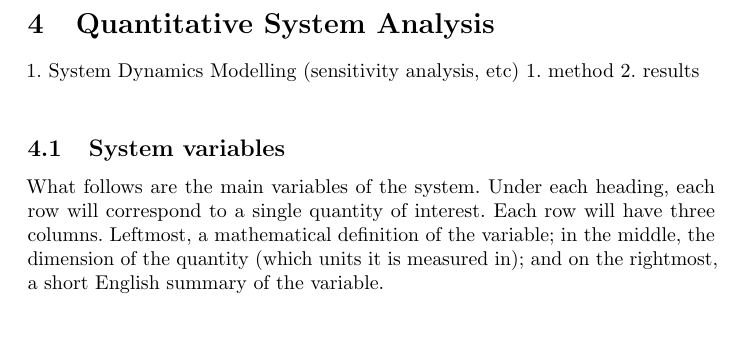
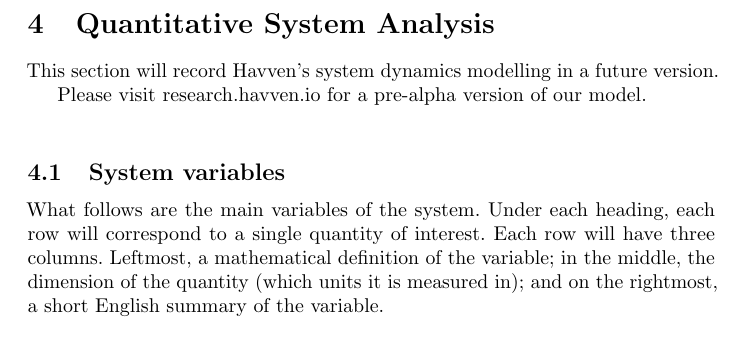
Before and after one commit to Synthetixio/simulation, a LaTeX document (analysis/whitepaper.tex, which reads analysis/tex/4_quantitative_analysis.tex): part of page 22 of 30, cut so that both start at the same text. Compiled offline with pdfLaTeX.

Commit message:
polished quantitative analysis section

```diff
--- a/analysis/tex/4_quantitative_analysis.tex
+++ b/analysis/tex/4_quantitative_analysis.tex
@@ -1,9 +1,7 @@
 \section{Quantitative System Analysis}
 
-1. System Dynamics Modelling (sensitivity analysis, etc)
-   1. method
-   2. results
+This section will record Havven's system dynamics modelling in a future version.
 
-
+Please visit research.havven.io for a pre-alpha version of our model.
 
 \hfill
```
━━━━━━
EXERCISE AIM -
Return every record exactly, leaving out the pictures.

RESPONSE TO THE EXERCISE -
Before and after one commit to Synthetixio/simulation, a LaTeX document (analysis/whitepaper.tex, which reads analysis/tex/4_quantitative_analysis.tex): part of page 22 of 30, cut so that both start at the same text. Compiled offline with pdfLaTeX.

Commit message:
polished quantitative analysis section

```diff
--- a/analysis/tex/4_quantitative_analysis.tex
+++ b/analysis/tex/4_quantitative_analysis.tex
@@ -1,9 +1,7 @@
 \section{Quantitative System Analysis}
 
-1. System Dynamics Modelling (sensitivity analysis, etc)
-   1. method
-   2. results
+This section will record Havven's system dynamics modelling in a future version.
 
-
+Please visit research.havven.io for a pre-alpha version of our model.
 
 \hfill
```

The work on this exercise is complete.